“Milly, shall we go and get some brunch?”

“Ok,” Milly mumbles, eyes still fixed on the crowd on Hanlon Hall’s sweeping drive.

“Milly, come on, I think it’s about time I told you about how I met your grandpa Tom.”

Milly slowly turns around, a questioning look on her face as if to say, “More?”

“I met him here.”

“Here?” Milly closes the gap between us.

“Yes. Brunch and I’ll tell you all about it.”

We walk back towards the high street with the tempting waft of bacon, hash browns, sausages and toast tickling our nostrils. Before long, we are ensconced either side of a Formica tabletop.

“My Tom took me here on our first date.”

“He did?” Milly says, chewing on her toast. “How did Hanlon Hall come into it?” Milly reminds me so much of Tom, her attention can be all-consuming when you have it. Eyes like twin deep blue pools.

“Your granddad was working on its restoration after they had a massive fire in 1968,” I tell Milly.

“Did he, like, wolf whistle at you on your way to work?”

I laugh. Tom had definitely been a bit of a lad back then. Even now, that naughty twinkle in his eyes was still there.

“No, I took a class there and I saw your grandpa working. We kept catching each other’s eyes.”

“What did he do?”

“He came over to me whilst my class were busy and asked me for my number.”


“Well, I wasn’t sure, so he gave me a business card and he wrote the address of this cafe down with his number and said he’d be here for his tea on Saturday around five.”

“So, did he win you over?”

“Well, I joined him for tea! He was great company but I wondered if there was anything more to him. He went a bit quiet when we went to leave. Said he was sorry he couldn’t walk me home, he had to be somewhere for seven.”

“Did you think he was up to something?”

“I did. I said thanks for my tea and went to go. Then he put his hand on my arm.” Milly’s fork clatters back onto her plate. “Then he says he was going to the Pavilion and I could come too, if I liked. See the show, but he might have to leave me to watch on me own, as a mate needed his help.”

“A mate?”

“I went, he showed me to some seats about six rows from the front and said he’d be back. Then I watched as he disappeared through the stage door.”

“Wasn’t that a bit cheeky?”

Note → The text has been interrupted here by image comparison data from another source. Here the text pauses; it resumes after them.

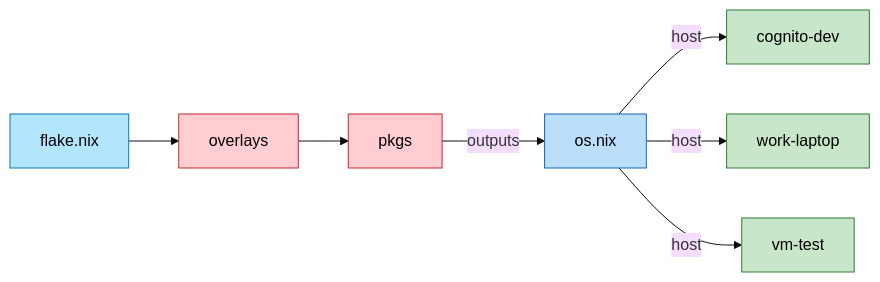
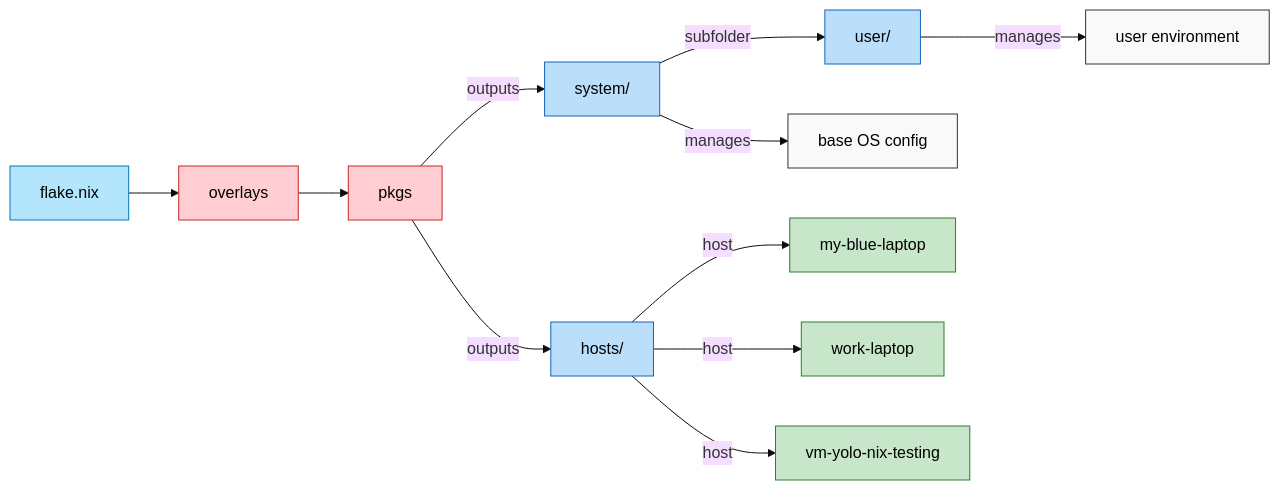
Before and after one commit to zitongcharliedeng/cognito: the diagram in README.md, drawn with Mermaid (base theme). The commit also changed other lines of this file, not shown here.

````diff
--- a/README.md
+++ b/README.md
@@ -3,24 +3,32 @@
 ```mermaid
 flowchart LR
     A[flake.nix] --> B[overlays]
     B --> C[pkgs]
-    C -->|outputs| D[os.nix]
 
-    D -->|host| E[cognito-dev]
-    D -->|host| F[work-laptop]
-    D -->|host| G[vm-test]
+    C -->|outputs| D[system/]
+    D -->|subfolder| E[user/]
+    C -->|outputs| G[hosts/]
+
+    D -->|manages| H[base OS config]
+    E -->|manages| I[user environment]
+    G -->|host| K[my-blue-laptop]
+    G -->|host| L[work-laptop]
+    G -->|host| M[vm-yolo-nix-testing]
 
     classDef default fill:#f9f9f9,stroke:#333,stroke-width:1px,color:#000;
     classDef source fill:#b3e5fc,stroke:#0277bd,color:#000;
     classDef pkg fill:#ffcdd2,stroke:#c62828,color:#000;
-    classDef os fill:#bbdefb,stroke:#1565c0,color:#000;
+    classDef sys fill:#bbdefb,stroke:#1565c0,color:#000;
     classDef host fill:#c8e6c9,stroke:#2e7d32,color:#000;
+    classDef feature fill:#f0e68c,stroke:#c0a000,color:#000;
 
     A:::source
     B:::pkg
     C:::pkg
-    D:::os
-    E:::host
-    F:::host
-    G:::host
+    D:::sys
+    E:::sys
+    G:::sys
+    K:::host
+    L:::host
+    M:::host
 ```
````
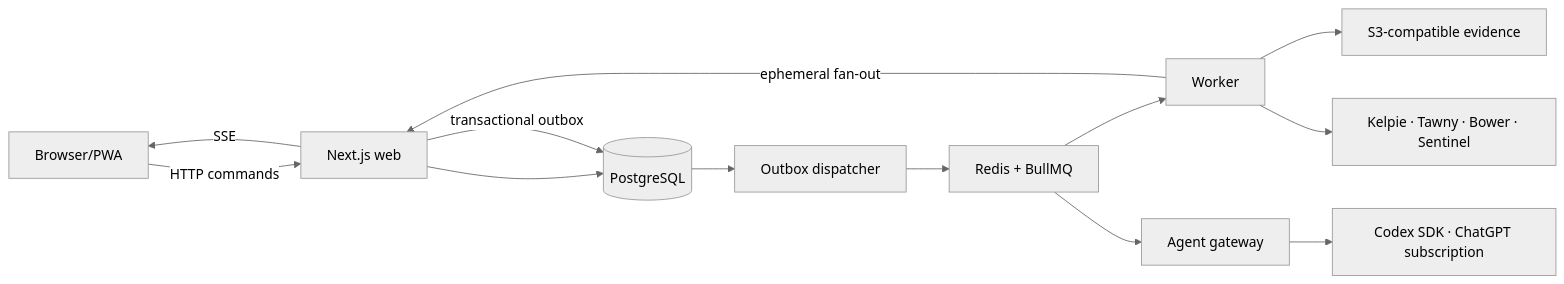
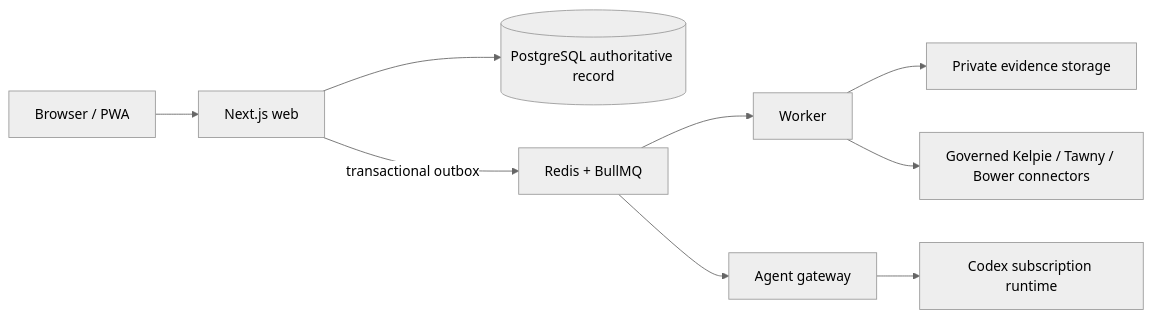
The diagram in README.md (jusso-dev/Muster), drawn with Mermaid (neutral theme) before and after one commit. The commit also changed other lines of this file, not shown here.

````diff
--- a/README.md
+++ b/README.md
@@ -101,15 +163,11 @@
 ```mermaid
 flowchart LR
-  B[Browser/PWA] -->|HTTP commands| W[Next.js web]
-  W --> P[(PostgreSQL)]
-  W -->|transactional outbox| P
-  W -->|SSE| B
-  P --> O[Outbox dispatcher]
-  O --> Q[Redis + BullMQ]
+  B[Browser / PWA] --> W[Next.js web]
+  W --> P[(PostgreSQL authoritative record)]
+  W -->|transactional outbox| Q[Redis + BullMQ]
   Q --> K[Worker]
   Q --> G[Agent gateway]
-  K --> E[S3-compatible evidence]
-  K --> X[Kelpie · Tawny · Bower · Sentinel]
-  G --> R[Codex SDK · ChatGPT subscription]
-  K -->|ephemeral fan-out| W
+  K --> E[Private evidence storage]
+  K --> X[Governed Kelpie / Tawny / Bower connectors]
+  G --> C[Codex subscription runtime]
 ```
````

“I thought so! Then the show started. It was a musical. I was fascinated; I’d always wanted to go to one.”

“Did Grandpa make it back before the interval?”

“Kind of,” I said, watching Milly take a slurp of her extra thick banana milkshake. “He was on the stage in front of me.”

Within an instant, the table top became a milkshake spatter crime scene.

“Gran! How come no one told me this before? Like, this is amaze balls!”

“It is?”


“Do you want another milkshake?”

“Definitely. So, how did Grandpa get involved in acting?”

“It’s a long story, Milly.”

“I don’t mind. Does Grandpa still act? Could he get me behind the scenes at Hanlon? Do you think I could get on telly?”

“Hey, one question at a time. Would you be interested in acting then?”

“Yeah! Why sit at home all day watching, when you could be part of it?” Milly’s whole face lights up as she speaks and I feel like not only had I’d been able to help Milly, but I had a feeling Jack would be rediscovering his smile, too. “Gran, do think Grandpa could help me make some connections?”

“Oh, I think he’d be delighted.”



Copyright Lynda Shepherd 2019


Follow Lynda on Twitter via @loneshepherdess

“Did Grandpa make it back before the interval?”
“Kind of,” I said, watching Milly take a slurp of her extra thick banana milkshake. “He was on the stage in front of me.”
Within an instant, the table top became a milkshake spatter crime scene.
“Gran! How come no one told me this before? Like, this is amaze balls!”